Martin Desmarais | 11/13/2013, 11:17 a.m.
The flood of news coverage surrounding the alleged harassment of Miami Dolphins player Jonathan Martin by teammate Richie Incognito has ...
Miami Dolphins player Richie Incognito stands accussed of harassing teammate Jonathan Martin.
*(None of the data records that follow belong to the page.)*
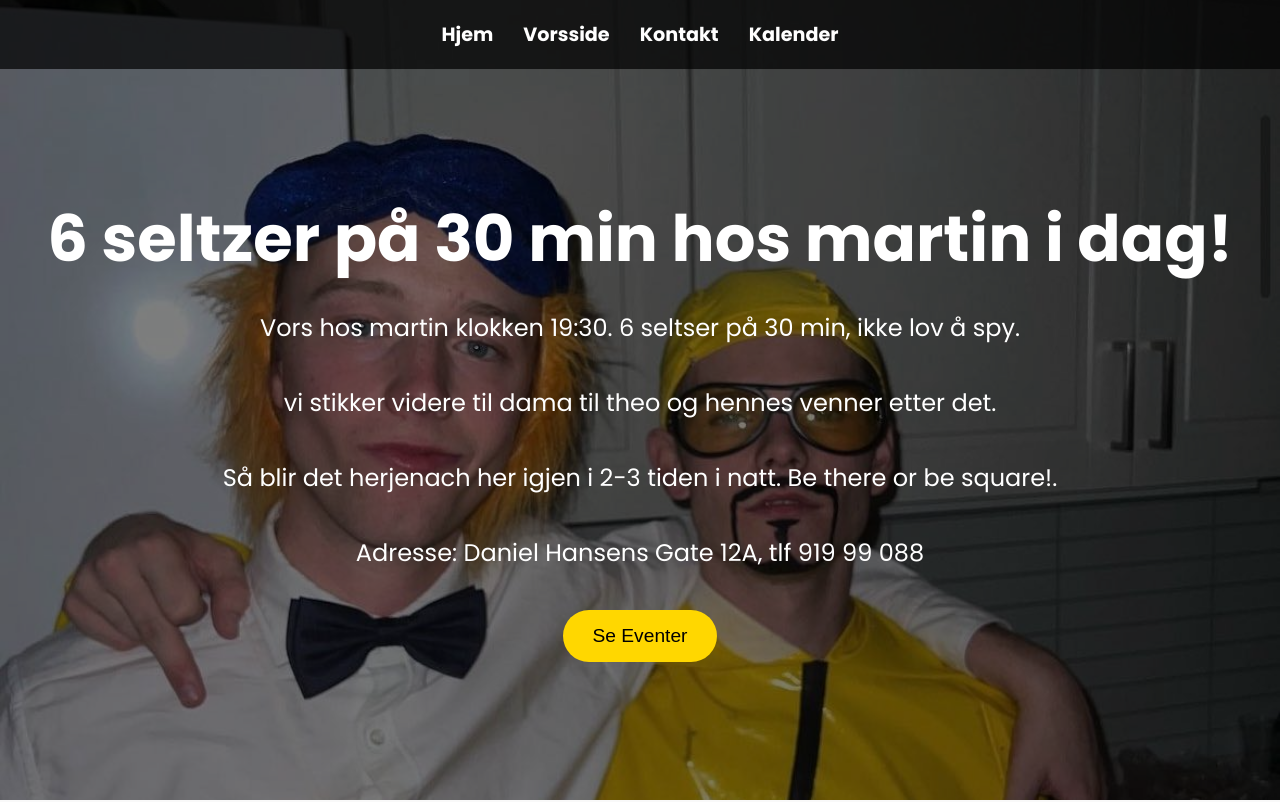
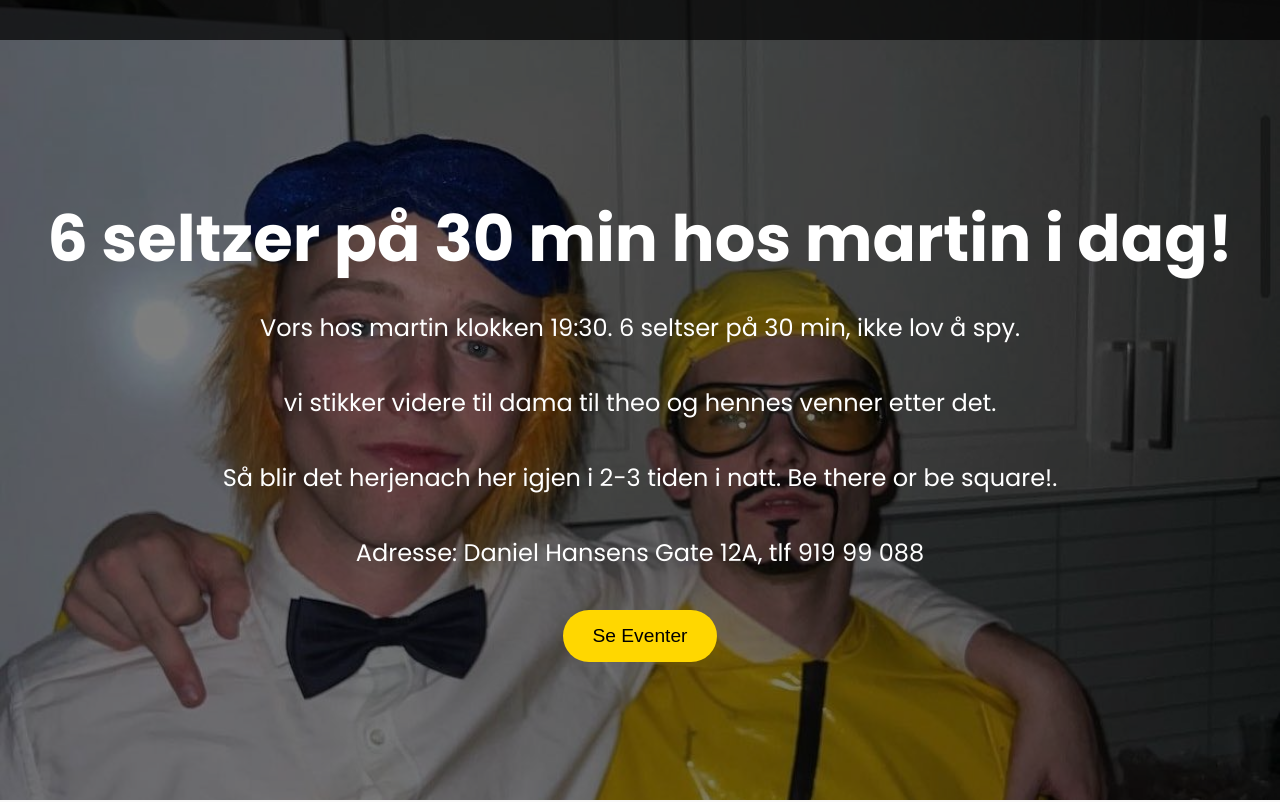
Before and after one commit to henrinha/henrinha.github.io-hvorervors, a plain HTML site: page index.html in a window 1280 px wide. Shown: the top 802 px of the page. Drawn offline with Linux system fonts and the light colour scheme; no server answers.

Commit message:
Ccommented out header om index.html

```diff
--- a/index.html
+++ b/index.html
@@ -53,10 +53,10 @@
     <!-- Navigation Menu -->
     <header>
         <nav>
-            <a href="#home">Hjem</a>
-            <a href="#events">Vorsside</a>
-            <a href="#contact">Kontakt</a>
-            <a href="#/calendar">Kalender</a>
+            <!--<a href="#home">Hjem</a>-->
+            <!--<a href="#events">Vorsside</a>-->
+            <!--<a href="#contact">Kontakt</a>-->
+            <!--<a href="#/calendar">Kalender</a>-->
         </nav>
     </header>
     <!-- Hero Section -->
```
Photo courtesy of the Miami Dolphins

“The idea of keeping this sort of stuff behind closed doors is a bunch of baloney just as if you had crimes going on in the locker room,” he added. “At the end of the day it is employment and it is harassment in the workplace, based on the facts as they are now.”

Duru said he is also concerned that the use of the n-word seems very prevalent in the Dolphins locker room culture and so few people involved, both white and black, show any concern about it.

Since his departure from the team, Martin has hired well known lawyer David Cornwell to pursue legal actions against his harassment by Incognito and other Dolphins players.

Miami Dolphins owner Stephen Ross addressed the issue publicly on Monday, saying that the Miami Dolphins organization has reached out to the NFL, acknowledging that an investigation has to take place and admitting the investigation should be led by the league and not just the Dolphins.

“We want to get to the bottom of it,” Ross said. “We want to get to hear what the real facts are.”

Gregory Parks, an assistant professor of law at Wake Forest University’s School of Law, who focuses on issues surrounding race bias and law and is also a recognized expert on hazing in black fraternities, says, regardless of the fact that Incognito seems to believe his use of the n-word is acceptable as a product of the Dolphins locker room culture and environment, it is not.

“The problem with the argument, and we do a quantitative study and some qualitative analysis of the issue, is that whites immersed in black culture don’t use the n-word around black people who actually give them a pass in using it,” Parks said. “Take, for example, white rappers — our study of white and black rappers revealed that while black rappers frequently use the word, it is almost never used by white rappers.

He seriously doubts that Incognito or any white player in the Dolphins locker room using the n-word truly felt there was no problem with it.

“I suspect they know there is a penalty to be paid for using that kind of language. The question, I suspect, would be whether — if the Dolphins won the Super Bowl and got to go to the White House — Incognito would ask the President of the United States, ‘What’s up, my nigger?’ I doubt it.

“If there are black Dolphin players who tolerate this language, it is one thing for him to use it in one-on-one discourse with them, but he cannot reasonably think he can use the word with other blacks,” Parks added. “As for racism, research on subconscious race bias suggests that those who automatically associate negative things with blacks and positive things with whites more easily use racial epithets. Maybe Incognito didn’t intend to be racist. That doesn’t mean that he did not use a widely known racist word, directed toward a racial minority, with a certain degree of hostility behind it.”